§ **Task instructions**
For each line below that includes the word "fill", make a copy.

§ **Task data**
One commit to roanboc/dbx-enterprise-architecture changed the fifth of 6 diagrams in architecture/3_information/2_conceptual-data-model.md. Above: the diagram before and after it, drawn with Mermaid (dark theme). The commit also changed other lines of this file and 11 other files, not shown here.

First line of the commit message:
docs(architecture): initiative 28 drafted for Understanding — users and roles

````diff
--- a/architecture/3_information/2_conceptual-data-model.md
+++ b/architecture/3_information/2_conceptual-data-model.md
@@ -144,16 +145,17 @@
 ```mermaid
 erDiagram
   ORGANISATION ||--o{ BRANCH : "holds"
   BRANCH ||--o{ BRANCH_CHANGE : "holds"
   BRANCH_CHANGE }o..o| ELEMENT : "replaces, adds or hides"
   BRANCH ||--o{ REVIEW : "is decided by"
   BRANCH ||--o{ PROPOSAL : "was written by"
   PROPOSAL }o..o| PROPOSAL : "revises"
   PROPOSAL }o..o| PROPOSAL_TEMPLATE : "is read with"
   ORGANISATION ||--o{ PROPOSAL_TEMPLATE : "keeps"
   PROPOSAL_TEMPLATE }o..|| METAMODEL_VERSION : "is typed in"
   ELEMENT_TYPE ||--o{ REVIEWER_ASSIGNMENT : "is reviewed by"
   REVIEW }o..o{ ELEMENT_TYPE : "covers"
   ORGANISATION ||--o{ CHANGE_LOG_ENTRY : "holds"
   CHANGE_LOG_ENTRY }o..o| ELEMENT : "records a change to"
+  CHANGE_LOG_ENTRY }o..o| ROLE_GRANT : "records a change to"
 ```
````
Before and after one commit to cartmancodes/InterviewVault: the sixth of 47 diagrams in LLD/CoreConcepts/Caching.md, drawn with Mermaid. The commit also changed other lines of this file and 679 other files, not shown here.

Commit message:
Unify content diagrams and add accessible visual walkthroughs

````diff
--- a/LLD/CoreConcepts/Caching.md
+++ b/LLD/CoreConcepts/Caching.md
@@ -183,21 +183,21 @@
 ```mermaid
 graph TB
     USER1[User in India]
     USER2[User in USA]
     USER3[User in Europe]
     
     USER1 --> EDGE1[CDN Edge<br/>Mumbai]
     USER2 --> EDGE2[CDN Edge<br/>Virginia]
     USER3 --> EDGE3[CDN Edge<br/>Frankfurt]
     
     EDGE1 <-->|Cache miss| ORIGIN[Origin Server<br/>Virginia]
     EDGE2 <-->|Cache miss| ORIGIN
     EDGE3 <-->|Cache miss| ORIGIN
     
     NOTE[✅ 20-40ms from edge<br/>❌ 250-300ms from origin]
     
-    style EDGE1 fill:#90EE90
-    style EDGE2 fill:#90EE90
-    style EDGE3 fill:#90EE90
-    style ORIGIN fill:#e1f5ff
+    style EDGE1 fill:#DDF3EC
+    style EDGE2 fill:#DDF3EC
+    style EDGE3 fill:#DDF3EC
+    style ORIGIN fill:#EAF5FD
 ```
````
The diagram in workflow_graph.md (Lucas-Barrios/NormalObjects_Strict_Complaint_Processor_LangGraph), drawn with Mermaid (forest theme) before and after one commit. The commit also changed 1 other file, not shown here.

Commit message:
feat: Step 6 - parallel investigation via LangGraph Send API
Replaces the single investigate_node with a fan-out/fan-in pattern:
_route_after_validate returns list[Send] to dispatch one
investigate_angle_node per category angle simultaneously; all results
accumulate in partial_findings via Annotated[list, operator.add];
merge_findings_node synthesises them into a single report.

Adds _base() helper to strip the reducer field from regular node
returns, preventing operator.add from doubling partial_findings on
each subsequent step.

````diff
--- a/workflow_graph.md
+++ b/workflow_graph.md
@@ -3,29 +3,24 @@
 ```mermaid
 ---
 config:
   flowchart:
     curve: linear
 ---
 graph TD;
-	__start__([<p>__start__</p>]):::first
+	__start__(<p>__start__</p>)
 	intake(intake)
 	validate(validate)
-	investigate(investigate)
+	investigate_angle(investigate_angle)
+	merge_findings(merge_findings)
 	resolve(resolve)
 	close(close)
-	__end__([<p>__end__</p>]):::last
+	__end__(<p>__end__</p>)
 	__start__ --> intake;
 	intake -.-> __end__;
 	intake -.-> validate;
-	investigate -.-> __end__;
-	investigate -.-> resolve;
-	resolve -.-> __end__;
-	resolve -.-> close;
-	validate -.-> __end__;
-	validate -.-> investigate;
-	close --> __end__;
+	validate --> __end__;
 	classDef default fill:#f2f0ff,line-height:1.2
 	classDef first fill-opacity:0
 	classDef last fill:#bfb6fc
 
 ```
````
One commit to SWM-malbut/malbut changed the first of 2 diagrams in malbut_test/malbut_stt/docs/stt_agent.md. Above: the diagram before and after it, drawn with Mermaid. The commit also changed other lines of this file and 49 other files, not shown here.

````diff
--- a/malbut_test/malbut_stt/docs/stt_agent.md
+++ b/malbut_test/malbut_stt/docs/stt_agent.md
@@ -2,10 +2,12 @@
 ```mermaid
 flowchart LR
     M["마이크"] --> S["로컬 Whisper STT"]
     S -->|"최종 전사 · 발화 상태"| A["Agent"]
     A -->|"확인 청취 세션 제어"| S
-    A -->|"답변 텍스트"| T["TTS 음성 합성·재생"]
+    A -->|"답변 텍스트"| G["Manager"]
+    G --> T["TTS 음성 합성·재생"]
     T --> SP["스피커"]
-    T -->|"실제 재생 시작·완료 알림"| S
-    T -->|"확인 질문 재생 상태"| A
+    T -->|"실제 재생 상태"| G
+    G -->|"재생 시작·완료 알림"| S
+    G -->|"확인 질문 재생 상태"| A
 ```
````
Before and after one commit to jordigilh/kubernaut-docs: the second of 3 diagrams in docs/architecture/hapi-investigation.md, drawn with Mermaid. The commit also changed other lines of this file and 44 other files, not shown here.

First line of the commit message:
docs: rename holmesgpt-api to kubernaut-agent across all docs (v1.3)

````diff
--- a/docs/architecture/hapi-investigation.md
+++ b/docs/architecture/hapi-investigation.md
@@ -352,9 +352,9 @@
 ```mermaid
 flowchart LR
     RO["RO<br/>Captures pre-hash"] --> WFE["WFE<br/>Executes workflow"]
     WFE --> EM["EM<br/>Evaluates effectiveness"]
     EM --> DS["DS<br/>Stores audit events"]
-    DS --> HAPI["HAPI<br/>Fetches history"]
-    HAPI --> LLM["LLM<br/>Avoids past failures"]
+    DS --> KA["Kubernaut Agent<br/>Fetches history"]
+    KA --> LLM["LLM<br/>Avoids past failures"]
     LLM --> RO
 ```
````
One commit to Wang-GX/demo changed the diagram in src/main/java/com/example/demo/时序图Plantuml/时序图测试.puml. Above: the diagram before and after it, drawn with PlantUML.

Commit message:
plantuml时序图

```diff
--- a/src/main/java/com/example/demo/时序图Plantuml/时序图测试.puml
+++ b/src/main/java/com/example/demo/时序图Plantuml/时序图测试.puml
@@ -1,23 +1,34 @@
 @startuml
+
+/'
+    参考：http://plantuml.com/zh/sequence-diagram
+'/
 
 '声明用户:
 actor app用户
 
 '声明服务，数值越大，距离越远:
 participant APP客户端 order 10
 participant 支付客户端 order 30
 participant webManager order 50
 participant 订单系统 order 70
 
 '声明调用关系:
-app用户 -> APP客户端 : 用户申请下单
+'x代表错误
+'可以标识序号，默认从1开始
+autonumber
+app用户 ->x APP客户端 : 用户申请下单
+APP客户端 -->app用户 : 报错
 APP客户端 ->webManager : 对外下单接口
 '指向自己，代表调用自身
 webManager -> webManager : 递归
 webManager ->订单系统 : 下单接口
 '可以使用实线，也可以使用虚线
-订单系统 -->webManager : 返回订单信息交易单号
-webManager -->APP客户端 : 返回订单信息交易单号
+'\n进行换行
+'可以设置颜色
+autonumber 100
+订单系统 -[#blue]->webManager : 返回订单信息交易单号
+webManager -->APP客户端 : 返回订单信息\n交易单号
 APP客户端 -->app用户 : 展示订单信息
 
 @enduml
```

§ **Written answer**
-    style EDGE1 fill:#90EE90
-    style EDGE2 fill:#90EE90
-    style EDGE3 fill:#90EE90
-    style ORIGIN fill:#e1f5ff
+    style EDGE1 fill:#DDF3EC
+    style EDGE2 fill:#DDF3EC
+    style EDGE3 fill:#DDF3EC
+    style ORIGIN fill:#EAF5FD
 	classDef default fill:#f2f0ff,line-height:1.2
 	classDef first fill-opacity:0
 	classDef last fill:#bfb6fc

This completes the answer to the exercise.